A rendering system has achieved photorealism when it can render a still image that is essentially indistinguishable from a real photograph.
A mathematical model that defines how light is absorbed and reflected from a surface. This can attempt to model reality, but it does not have to.
Mathematically, this is something that produces light and adds it to a scene. It does not have to be an actual object shown in the world.
The intensity, measured in RGB, of light emitted from a light-casting source.
The angle between the surface normal and the direction towards the light.
A lighting model that assumes light is reflected from a surface in many directions, as opposed to a flat mirror that reflects light in one direction.

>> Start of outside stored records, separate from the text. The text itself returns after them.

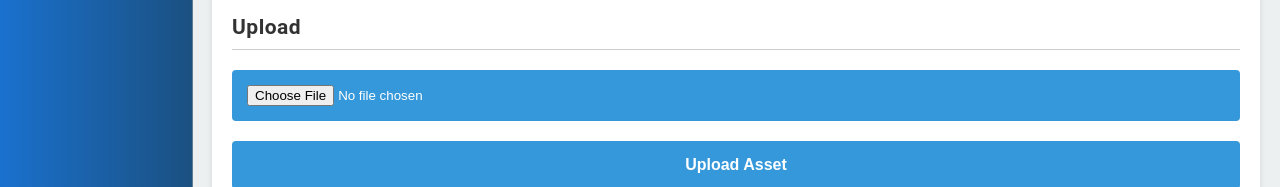
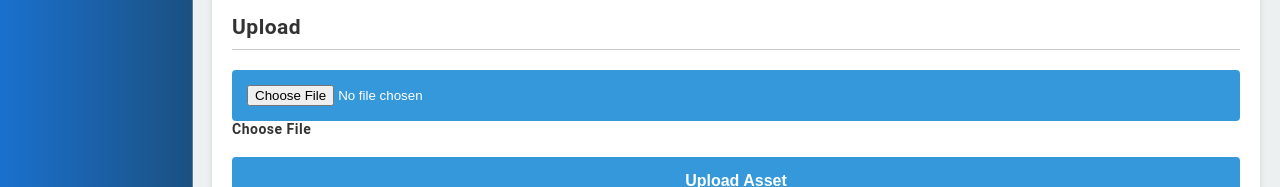
Before and after one commit to 123trung123/Digital-Signage, a React (Create React App) app in the folder Desktop/Dashboard/my-app/: page /Assets in a window 1280 px wide. Shown: the part 225-412 px from the top of the page. Built offline with nearby package versions, Linux system fonts and the light colour scheme; no server answers; the database is empty.

Commit message:
Add files via upload

```diff
--- a/Desktop/Dashboard/my-app/src/pages/Assets/Upload.js
+++ b/Desktop/Dashboard/my-app/src/pages/Assets/Upload.js
@@ -103,14 +103,11 @@ const fileIdWithUUID = `${fileName}`;
 
       <div className="upload-container">
         <h2>Upload</h2>
-        <div className="upload-field">
-          <input type="file" onChange={handleFileChange} />
-          {previewUrl && <img src={previewUrl} alt="Uploaded" />}
-        </div>
-        {/* <div className="activation-toggle">
-          <label htmlFor="activationToggle">Active:</label>
-          <input type="checkbox" id="activationToggle" checked={isActive} onChange={toggleActivation} />
-        </div> */}
+        <div class="upload-field">
+        <input type="file" id="file-upload" onchange="handleFileChange(event)" />
+        <label for="file-upload">Choose File</label>
+        <div id="preview-container"></div>
+    </div>
         <button className="upload-button" onClick={handleFileUpload} disabled={isUploading}>
           {isUploading ? 'Uploading...' : 'Upload Asset'}
         </button>
```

A particular diffuse lighting model that represents the ideal diffuse case: lighting is reflected evenly in all directions.
The direction that a particular point on a surface faces.
Computing lighting computations at every vertex, and interpolating the results of these computations across the surface of the triangle.
A light source that emits light along a particular direction. Every point in the scene to be rendered receives light from the same direction. This models a very distant light source that lights the scene evenly from a single direction.
Computes the length of the projection of one vector onto another. If the two vectors are unit vectors, then the dot product is simply the cosine of the angle between them.
A matrix operation that flips the matrix along the main diagonal. The columns of the original matrix become the rows of the transpose.
A matrix operation, where a matrix is inverted and then transposed.
Light that reflects off of multiple surfaces before reaching the viewer.
A category of lighting models that take into account lighting contributions from interreflection.
Lighting computations made only from light sources that cast light directly onto the surface.
A lighting model that models all contributions from interreflection as a single light intensity that does not originate from any particular direction.
The interconnected nature between different values of a vertex attribute in a mesh. Each attribute has its own separate topology. Rendering in OpenGL requires finding all of the unique combinations of attributes and building a new topology out of it, where each attributes topology is the same. This can require replicating attribute data.